■ **Exercise**: From the entries below, copy every line that holds the word "interface".

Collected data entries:
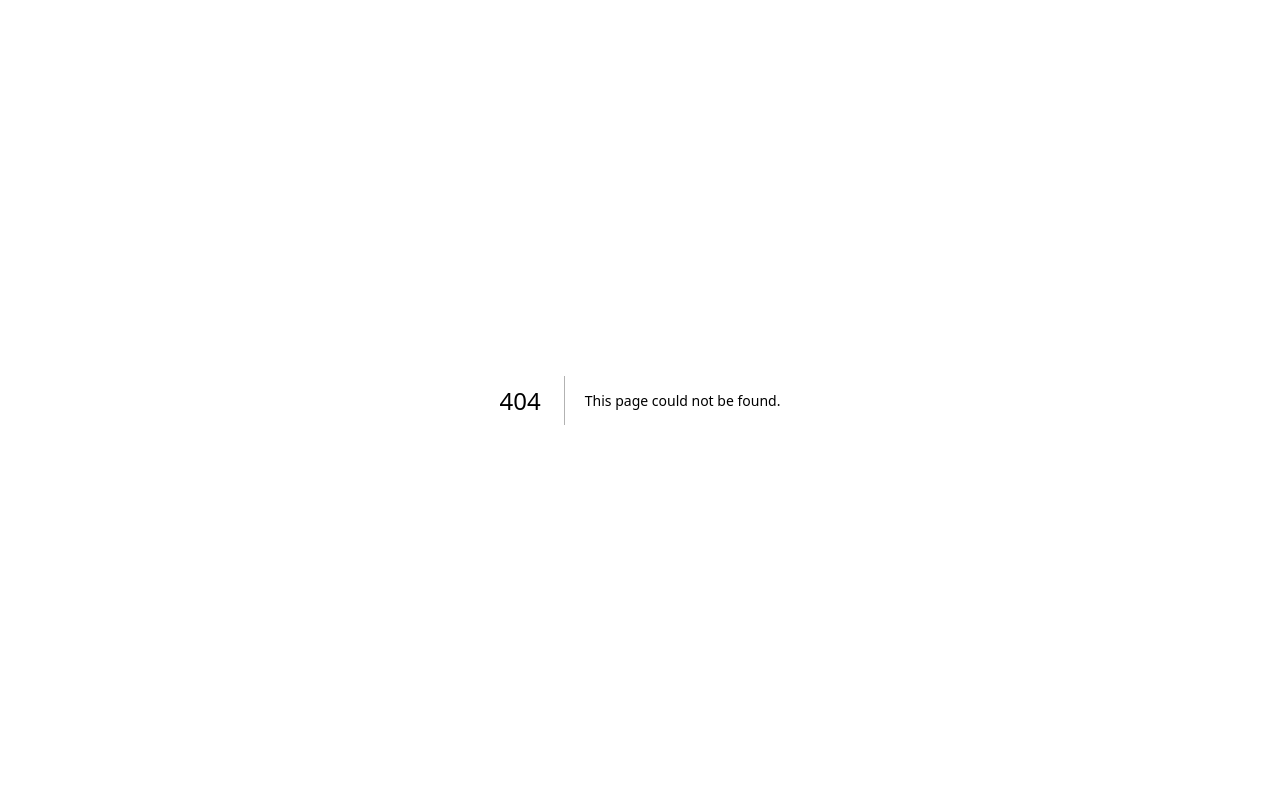
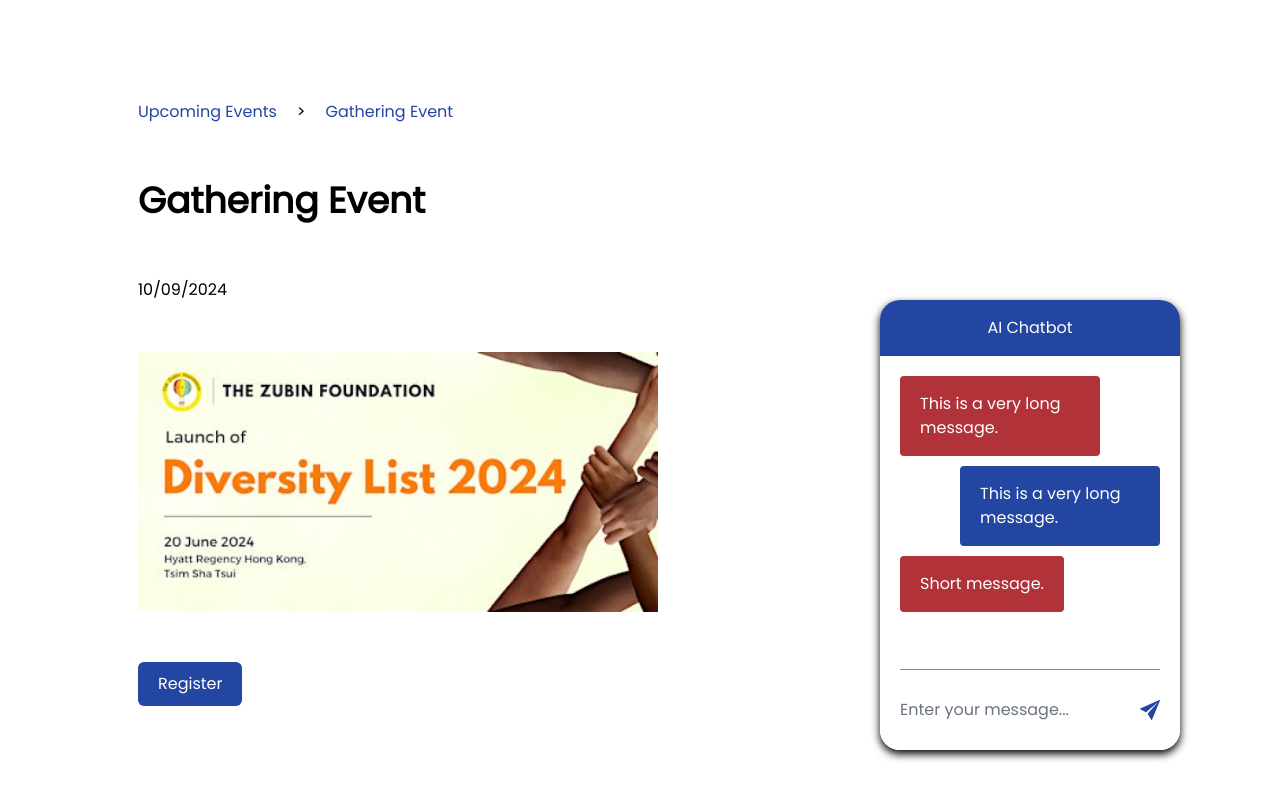
Before and after one commit to Nidhi153/ZubinHackathon, a Next.js app in the folder Frontend/: page /event-details in a window 1280 px wide. Before the commit this address had no page. Shown: the top 800 px of the page. Built offline with nearby package versions, Linux system fonts and the light colour scheme.

Commit message:
feat(event-details): added event details page. Lack navbar and way to retrieve role. There is a ts warning but I do not know how to resolve it.

```diff
--- /dev/null
+++ b/Frontend/app/components/Breadcrumb/Breadcrumb.module.scss
@@ -0,0 +1,11 @@
+@import "../../global.module.scss";
+
+.breadcrumb {
+    color: $blue;
+}
+
+.breadcrumbContainer {
+    display: flex;
+    flex-direction: row;
+    gap: 20px;
+}
--- /dev/null
+++ b/Frontend/app/components/Breadcrumb/Breadcrumb.tsx
@@ -0,0 +1,13 @@
+import Link from "next/link"
+import styles from './Breadcrumb.module.scss'
+
+interface BreadcrumbProps {
+    text: string,
+    href: string,
+}
+
+const Breadcrumb = ({ text, href }: BreadcrumbProps) => {
+    return (<Link href={href} className={styles.breadcrumb}>{text}</Link>)
+}
+
+export default Breadcrumb
--- /dev/null
+++ b/Frontend/app/components/Breadcrumb/BreadcrumbContainer.tsx
@@ -0,0 +1,20 @@
+import Breadcrumb from "./Breadcrumb"
+import styles from './Breadcrumb.module.scss'
+
+interface BreadCrumbContainerProps {
+    role: 'admin' | 'member' | 'volunteer',
+    eventName: string,
+    eventLink: string,
+}
+
+const BreadCrumbContainer = ({ role, eventName, eventLink }: BreadCrumbContainerProps) => {
+    return (
+        <div className={styles.breadcrumbContainer}>
+            <Breadcrumb text={role === 'admin' ? 'All Events' : 'Upcoming Events'} href='/' />
+            <div>{'>'}</div>
+            <Breadcrumb text={eventName} href={eventLink} />
+        </div>
+    )
+}
+
+export default BreadCrumbContainer
--- /dev/null
+++ b/Frontend/app/components/Button/Button.module.scss
@@ -0,0 +1,17 @@
+@import "../../global.module.scss";
+
+.button {
+    padding: 10px 20px;
+    background-color: $blue;
+    color: $white;
+    border-radius: 6px;
+    width: fit-content;
+}
+
+.button:hover {
+    background-color: $sky;
+}
+
+.buttonBrown {
+    background-color: $brown;
+}
--- /dev/null
+++ b/Frontend/app/components/Button/Button.tsx
@@ -0,0 +1,17 @@
+import styles from './Button.module.scss'
+
+interface ButtonProps {
+    children: string,
+    background?: 'blue' | 'brown',
+}
+
+const Button = ({ children, background = 'blue' }: ButtonProps) => {
+    return (
+        <div className={[
+            styles.button,
+            background === 'brown' ? styles.buttonBrown : '',
+        ].join(' ')}>{children}</div>
+    )
+}
+
+export default Button
--- /dev/null
+++ b/Frontend/app/event-details/eventDetails.module.scss
@@ -0,0 +1,25 @@
+@import "./../global.module.scss";
+
+.body {
+    display: flex;
+    flex-direction: column;
+    gap: 50px;
+    padding: 100px 138px;
+}
+
+.heading {
+    font-size: $page-heading-font-size;
+    font-weight: $page-heading-font-weight;
+}
+
+.horizontalButtonWrapper {
+    display: flex;
+    flex-direction: row;
+    gap: 50px;
+}
+
+.verticalButtonWrapper {
+    display: flex;
+    flex-direction: column;
+    gap: 20px;
+}
--- /dev/null
+++ b/Frontend/app/event-details/page.tsx
@@ -0,0 +1,63 @@
+'use client'
+
+import Image from 'next/image'
+import chatbotStyles from '../chatbot/chatbotPage.module.scss'
+import BreadCrumbContainer from '../components/Breadcrumb/BreadcrumbContainer'
+import Chatbot from '../components/Chatbot/Chatbot'
+import styles from './eventDetails.module.scss'
+import posterImage from '../assets/poster.png'
+import Button from '../components/Button/Button'
+import { useSearchParams } from 'next/navigation'
+import { useEffect, useState } from 'react'
+
+/* Planning to migrate this to a type file */
+const ALL_ROLES = ['volunteer', 'admin', 'member'] as const
+type Roles = typeof ALL_ROLES[number]
+
+const EventDetails = () => {
+    const searchParams = useSearchParams()
+    const [role, setRole] = useState<Roles>('member')
+
+    /* Update the role whenever the link refreshes */
+    // No idea how to resolve this warning
+    useEffect(() => {
+        const role = searchParams.get('role')
+        if (role && ALL_ROLES.includes(role)) {
+            setRole(role)
+            console.log('role is ' + role)
+        }
+    }, [searchParams])
+
+    return (
+        <div className={styles.body}>
+            <BreadCrumbContainer role={role} eventName='Gathering Event' eventLink='/event-details' />
+            <div className={styles.heading}>Gathering Event</div>
+            <div>10/09/2024</div>
+            <Image src={posterImage} alt='Poster Image' height={260} />
+
+            {/* Member and volunteer only */}
+            {role !== 'admin'
+                ? <div className={styles.horizontalButtonWrapper}>
+                    <Button>Register</Button>
+                    {role === 'volunteer' ? <Button background='brown'>Register as volunteer</Button> : ''}
+                </div>
+                : ''}
+
+            {role === 'admin'
+                ? <div className={styles.verticalButtonWrapper}>
+                    <Button>See registration data</Button>
+                    <Button>Send message to participants</Button>
+                </div>
+                : ''}
+
+            {/* Fixed on page, only show to volunteers and members */}
+            {role !== 'admin'
+                ? <div className={chatbotStyles.chatbotWrapper}>
+                    <Chatbot />
+                </div>
+                : ''}
+        </div>
+    )
+}
+
+export default EventDetails
```
Also changed, not shown: Frontend/app/assets/poster.png (added).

■ **Result for this task**:
+interface BreadcrumbProps {
+interface BreadCrumbContainerProps {
+interface ButtonProps {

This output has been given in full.